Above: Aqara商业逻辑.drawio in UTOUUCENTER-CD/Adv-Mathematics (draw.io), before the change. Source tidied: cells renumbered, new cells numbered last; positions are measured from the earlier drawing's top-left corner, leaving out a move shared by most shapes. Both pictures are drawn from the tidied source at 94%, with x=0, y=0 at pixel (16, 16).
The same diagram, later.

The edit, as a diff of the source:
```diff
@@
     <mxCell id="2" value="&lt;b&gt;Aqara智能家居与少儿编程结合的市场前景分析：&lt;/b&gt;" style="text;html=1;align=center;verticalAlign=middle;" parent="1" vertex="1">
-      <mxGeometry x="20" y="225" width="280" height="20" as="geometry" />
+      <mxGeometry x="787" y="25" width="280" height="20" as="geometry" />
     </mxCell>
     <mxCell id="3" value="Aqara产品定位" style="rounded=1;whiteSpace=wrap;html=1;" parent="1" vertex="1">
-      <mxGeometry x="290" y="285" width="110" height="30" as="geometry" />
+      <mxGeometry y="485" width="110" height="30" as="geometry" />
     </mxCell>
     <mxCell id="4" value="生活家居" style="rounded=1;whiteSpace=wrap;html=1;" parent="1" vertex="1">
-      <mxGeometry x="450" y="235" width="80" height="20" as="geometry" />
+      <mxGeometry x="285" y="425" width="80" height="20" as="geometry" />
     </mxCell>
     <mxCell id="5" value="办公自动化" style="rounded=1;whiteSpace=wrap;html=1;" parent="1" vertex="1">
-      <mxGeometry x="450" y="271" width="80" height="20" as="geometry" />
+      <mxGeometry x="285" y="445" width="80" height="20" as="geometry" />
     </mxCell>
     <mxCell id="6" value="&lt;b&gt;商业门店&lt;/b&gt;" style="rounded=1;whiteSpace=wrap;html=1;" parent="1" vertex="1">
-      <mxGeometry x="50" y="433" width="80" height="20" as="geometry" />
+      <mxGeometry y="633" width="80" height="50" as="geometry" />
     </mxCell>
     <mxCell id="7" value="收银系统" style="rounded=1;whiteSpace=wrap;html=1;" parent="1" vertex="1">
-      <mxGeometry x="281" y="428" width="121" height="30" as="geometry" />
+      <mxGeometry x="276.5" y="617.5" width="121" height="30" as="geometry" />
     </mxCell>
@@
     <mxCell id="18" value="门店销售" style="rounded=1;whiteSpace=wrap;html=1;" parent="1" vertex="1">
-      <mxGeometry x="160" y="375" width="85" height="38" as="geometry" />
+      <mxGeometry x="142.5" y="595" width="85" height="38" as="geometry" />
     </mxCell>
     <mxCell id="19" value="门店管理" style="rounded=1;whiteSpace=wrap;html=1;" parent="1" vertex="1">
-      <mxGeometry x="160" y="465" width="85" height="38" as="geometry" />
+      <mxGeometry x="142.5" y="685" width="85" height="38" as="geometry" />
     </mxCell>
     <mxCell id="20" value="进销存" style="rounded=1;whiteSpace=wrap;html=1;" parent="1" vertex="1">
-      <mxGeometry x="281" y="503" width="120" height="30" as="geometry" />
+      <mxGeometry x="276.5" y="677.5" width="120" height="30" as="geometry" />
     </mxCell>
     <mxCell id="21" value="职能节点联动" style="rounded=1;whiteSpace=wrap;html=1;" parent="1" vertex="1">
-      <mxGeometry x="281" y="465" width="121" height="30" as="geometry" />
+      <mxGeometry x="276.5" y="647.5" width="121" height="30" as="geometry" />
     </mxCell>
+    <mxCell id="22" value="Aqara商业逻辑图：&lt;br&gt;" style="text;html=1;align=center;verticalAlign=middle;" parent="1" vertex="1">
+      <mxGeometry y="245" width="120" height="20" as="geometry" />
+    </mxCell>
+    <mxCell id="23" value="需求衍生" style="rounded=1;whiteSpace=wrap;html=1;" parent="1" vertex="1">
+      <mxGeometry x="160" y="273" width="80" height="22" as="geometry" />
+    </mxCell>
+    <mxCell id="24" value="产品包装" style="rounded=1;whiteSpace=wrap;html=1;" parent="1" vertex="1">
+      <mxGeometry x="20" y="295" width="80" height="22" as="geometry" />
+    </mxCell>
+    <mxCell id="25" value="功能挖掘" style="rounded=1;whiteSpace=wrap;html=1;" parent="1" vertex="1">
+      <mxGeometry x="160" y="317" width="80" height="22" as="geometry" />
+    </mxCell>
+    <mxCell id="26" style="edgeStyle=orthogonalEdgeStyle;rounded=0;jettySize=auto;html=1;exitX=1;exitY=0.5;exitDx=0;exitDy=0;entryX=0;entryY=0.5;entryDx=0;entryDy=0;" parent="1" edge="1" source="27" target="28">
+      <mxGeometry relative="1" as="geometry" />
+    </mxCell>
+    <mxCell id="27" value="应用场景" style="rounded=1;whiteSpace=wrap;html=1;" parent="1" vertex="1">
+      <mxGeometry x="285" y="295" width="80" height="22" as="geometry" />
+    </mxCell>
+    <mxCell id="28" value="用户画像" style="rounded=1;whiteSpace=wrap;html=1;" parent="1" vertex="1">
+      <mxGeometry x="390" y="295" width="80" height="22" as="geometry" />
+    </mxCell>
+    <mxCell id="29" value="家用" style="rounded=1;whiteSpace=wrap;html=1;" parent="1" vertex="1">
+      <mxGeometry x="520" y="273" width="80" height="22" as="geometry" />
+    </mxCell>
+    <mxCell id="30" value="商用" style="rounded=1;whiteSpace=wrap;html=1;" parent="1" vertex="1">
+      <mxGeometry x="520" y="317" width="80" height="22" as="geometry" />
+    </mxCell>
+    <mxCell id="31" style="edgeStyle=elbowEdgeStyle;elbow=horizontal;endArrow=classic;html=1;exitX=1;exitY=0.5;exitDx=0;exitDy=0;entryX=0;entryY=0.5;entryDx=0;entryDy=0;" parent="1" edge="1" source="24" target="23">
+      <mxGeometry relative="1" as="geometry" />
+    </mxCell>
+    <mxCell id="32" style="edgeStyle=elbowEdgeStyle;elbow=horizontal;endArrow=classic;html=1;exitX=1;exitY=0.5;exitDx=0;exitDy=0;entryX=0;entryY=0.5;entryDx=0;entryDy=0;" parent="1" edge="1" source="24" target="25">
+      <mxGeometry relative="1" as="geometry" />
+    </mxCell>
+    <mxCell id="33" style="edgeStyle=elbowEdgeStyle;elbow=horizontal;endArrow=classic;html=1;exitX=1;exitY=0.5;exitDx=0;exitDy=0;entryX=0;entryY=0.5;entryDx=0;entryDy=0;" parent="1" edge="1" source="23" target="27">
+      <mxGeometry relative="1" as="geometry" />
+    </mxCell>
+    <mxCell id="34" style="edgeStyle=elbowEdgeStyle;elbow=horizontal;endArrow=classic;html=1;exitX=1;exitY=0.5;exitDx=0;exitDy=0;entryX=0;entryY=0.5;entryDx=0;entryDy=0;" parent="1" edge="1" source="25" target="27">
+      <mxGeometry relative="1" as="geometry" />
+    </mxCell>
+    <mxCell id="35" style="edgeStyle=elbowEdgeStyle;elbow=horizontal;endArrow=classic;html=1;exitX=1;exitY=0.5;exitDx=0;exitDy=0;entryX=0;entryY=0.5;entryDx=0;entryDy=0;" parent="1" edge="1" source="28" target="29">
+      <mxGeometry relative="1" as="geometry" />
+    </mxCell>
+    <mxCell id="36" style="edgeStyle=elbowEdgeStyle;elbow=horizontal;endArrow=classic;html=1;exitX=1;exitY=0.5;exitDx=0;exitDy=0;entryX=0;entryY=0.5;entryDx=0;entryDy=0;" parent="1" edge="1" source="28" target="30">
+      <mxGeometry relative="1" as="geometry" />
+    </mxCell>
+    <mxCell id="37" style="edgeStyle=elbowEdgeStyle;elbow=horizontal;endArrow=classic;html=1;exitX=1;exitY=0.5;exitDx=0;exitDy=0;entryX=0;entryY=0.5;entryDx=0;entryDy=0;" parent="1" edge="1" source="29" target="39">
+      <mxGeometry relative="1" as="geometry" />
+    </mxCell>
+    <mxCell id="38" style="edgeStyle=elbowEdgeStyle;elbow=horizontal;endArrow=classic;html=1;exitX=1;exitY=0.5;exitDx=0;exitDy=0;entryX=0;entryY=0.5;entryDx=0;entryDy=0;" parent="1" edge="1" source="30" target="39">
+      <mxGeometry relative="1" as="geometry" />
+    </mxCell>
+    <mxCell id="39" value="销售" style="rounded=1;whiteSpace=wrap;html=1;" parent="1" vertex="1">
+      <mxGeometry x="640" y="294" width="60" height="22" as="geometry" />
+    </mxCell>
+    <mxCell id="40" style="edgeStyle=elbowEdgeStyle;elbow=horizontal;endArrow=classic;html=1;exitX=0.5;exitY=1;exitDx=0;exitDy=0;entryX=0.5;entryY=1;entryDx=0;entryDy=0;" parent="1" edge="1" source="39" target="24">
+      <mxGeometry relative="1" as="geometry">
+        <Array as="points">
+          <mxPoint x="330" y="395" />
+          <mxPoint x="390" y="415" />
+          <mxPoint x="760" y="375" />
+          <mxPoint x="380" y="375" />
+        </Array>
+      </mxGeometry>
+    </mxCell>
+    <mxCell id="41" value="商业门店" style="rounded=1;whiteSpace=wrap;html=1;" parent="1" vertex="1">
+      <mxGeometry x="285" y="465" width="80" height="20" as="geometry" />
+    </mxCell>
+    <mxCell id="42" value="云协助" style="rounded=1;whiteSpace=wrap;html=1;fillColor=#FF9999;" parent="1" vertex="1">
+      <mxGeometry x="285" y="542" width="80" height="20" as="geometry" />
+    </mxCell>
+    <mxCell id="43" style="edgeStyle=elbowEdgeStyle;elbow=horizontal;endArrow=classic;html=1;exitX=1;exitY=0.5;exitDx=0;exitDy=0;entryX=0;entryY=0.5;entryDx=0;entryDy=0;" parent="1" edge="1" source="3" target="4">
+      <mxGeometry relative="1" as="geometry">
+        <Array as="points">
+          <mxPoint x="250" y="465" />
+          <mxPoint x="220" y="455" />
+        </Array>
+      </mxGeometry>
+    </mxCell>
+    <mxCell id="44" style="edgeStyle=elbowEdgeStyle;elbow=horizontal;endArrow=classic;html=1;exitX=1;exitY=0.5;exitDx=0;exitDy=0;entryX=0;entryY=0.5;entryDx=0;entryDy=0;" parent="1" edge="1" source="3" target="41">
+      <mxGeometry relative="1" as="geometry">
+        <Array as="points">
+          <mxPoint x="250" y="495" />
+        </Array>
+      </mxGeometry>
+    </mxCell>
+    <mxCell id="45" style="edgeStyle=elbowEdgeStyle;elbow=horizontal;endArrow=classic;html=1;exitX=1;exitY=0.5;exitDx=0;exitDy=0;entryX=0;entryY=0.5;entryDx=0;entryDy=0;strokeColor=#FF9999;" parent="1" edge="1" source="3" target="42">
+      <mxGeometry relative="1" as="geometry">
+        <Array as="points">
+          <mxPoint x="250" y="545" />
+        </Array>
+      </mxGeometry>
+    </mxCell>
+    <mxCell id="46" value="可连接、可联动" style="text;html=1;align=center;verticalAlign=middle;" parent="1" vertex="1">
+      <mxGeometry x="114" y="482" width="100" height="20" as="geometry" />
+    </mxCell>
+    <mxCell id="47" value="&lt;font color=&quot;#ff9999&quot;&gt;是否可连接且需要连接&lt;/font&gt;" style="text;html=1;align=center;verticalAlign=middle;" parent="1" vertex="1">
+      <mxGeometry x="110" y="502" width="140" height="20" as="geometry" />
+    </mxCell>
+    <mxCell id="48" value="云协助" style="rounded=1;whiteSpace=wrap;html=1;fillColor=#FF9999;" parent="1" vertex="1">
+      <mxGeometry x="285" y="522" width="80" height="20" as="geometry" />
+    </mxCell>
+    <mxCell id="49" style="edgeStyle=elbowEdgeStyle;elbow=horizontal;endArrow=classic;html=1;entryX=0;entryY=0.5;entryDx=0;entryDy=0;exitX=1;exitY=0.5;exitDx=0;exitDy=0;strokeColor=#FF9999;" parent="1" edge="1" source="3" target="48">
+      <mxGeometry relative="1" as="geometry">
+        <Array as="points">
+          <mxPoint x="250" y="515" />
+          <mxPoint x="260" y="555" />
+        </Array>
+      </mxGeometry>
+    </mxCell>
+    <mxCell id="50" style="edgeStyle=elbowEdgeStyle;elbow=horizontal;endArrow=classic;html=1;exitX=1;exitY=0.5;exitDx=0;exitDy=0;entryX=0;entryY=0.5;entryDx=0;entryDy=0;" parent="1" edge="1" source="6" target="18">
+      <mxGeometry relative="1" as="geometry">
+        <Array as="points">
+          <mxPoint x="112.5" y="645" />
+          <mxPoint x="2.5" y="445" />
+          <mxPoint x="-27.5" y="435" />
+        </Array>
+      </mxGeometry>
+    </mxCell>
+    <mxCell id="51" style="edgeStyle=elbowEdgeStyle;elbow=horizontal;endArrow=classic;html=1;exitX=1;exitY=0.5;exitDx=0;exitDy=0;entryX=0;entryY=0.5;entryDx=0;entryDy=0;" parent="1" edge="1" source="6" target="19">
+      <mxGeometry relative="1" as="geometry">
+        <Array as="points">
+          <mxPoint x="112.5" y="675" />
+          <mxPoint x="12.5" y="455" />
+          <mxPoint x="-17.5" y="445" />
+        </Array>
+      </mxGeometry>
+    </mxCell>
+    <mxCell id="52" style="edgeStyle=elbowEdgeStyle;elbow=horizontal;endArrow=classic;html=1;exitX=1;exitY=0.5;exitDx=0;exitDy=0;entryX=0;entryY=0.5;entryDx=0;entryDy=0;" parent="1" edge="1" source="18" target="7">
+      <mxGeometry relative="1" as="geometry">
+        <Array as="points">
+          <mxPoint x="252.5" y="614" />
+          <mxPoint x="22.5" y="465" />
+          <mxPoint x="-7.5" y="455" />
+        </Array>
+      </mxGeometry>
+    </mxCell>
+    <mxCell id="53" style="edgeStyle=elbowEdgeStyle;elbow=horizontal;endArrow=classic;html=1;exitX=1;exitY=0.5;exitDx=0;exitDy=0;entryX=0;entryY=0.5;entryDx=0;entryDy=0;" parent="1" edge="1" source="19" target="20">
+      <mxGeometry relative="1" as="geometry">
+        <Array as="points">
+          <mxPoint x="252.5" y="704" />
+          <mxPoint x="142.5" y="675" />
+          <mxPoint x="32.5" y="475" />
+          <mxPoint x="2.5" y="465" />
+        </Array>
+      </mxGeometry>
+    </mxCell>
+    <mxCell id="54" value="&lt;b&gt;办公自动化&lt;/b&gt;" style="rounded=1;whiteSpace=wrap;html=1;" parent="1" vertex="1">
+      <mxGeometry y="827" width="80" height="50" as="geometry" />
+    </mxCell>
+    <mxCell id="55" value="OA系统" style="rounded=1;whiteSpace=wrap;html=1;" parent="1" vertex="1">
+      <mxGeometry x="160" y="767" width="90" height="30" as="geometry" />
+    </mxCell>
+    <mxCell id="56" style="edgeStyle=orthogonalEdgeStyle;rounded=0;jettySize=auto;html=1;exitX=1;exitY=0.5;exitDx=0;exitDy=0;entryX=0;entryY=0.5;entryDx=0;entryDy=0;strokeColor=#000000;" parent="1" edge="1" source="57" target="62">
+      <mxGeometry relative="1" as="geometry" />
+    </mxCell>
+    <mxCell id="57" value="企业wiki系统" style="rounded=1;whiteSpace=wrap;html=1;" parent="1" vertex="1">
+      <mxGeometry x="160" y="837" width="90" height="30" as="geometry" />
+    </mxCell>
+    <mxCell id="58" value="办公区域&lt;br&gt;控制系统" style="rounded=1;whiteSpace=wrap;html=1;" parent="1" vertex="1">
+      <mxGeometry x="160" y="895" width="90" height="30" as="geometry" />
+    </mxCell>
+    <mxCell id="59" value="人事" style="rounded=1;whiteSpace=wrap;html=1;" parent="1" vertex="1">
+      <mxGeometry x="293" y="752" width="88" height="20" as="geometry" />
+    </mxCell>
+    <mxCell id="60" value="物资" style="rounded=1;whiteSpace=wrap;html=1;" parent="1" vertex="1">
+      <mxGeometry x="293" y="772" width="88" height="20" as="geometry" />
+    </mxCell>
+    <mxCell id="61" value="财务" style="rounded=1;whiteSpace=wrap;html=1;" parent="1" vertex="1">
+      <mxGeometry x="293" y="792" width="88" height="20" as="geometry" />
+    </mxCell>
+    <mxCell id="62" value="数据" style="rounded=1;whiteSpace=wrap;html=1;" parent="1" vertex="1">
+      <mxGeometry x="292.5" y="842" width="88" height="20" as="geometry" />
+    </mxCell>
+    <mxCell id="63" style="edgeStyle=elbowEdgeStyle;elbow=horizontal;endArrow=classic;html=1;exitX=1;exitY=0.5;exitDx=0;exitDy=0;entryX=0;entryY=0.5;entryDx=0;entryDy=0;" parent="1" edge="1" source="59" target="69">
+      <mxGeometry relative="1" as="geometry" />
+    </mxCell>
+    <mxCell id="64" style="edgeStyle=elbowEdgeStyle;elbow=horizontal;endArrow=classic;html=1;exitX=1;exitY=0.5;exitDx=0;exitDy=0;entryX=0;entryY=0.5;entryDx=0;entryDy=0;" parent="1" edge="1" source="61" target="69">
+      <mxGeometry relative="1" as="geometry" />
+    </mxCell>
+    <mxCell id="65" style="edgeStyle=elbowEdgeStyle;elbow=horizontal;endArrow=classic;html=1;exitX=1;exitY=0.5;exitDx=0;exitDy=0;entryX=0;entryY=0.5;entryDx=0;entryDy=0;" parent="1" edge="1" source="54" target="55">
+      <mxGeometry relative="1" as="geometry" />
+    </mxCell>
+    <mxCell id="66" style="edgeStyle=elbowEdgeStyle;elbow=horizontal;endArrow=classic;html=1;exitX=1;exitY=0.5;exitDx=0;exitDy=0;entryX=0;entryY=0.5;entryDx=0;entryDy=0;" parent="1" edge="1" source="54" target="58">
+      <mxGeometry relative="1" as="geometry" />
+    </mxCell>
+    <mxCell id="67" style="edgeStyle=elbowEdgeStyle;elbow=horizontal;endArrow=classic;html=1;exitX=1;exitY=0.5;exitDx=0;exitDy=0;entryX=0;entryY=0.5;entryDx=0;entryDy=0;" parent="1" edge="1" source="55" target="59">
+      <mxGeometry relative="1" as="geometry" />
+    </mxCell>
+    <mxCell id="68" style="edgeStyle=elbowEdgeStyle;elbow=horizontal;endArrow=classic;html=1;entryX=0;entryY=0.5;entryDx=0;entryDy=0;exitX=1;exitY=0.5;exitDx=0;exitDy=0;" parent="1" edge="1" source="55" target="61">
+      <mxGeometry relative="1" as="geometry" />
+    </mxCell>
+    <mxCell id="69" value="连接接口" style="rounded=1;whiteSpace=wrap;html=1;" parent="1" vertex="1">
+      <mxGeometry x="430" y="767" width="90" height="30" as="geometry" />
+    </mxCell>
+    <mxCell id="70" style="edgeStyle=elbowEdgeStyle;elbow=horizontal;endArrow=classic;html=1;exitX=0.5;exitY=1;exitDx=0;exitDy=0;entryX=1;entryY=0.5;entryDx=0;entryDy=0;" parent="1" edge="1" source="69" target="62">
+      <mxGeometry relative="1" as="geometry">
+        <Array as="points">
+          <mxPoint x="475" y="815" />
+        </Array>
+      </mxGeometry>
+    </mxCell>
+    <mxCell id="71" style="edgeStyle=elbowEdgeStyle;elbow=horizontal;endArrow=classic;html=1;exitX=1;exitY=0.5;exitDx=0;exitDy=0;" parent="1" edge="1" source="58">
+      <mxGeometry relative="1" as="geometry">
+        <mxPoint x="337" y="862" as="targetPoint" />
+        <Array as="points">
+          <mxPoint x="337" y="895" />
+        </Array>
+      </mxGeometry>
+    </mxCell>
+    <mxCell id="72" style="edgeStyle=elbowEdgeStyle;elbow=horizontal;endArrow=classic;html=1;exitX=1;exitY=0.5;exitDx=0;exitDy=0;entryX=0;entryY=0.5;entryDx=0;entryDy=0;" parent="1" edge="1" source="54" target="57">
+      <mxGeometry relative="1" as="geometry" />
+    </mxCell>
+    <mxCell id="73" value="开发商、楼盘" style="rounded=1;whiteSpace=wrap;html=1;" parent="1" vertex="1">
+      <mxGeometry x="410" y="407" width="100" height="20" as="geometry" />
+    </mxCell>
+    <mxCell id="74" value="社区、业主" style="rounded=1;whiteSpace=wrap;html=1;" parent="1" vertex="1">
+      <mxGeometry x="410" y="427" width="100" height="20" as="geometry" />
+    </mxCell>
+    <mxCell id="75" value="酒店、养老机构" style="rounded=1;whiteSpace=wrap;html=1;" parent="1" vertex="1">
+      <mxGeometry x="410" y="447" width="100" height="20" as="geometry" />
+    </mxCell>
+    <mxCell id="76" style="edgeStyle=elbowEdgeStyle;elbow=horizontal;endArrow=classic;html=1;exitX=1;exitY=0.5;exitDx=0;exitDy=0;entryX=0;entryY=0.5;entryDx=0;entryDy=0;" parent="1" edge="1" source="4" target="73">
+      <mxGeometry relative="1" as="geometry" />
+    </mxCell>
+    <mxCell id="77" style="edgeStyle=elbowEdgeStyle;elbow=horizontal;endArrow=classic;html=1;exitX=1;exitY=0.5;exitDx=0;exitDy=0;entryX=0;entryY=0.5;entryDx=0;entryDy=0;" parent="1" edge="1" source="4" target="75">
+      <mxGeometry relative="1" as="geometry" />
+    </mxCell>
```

__About this exercise__: Determine how many lines in the data contain the string "strokeColor", and give the number only.

__Answer section__: 3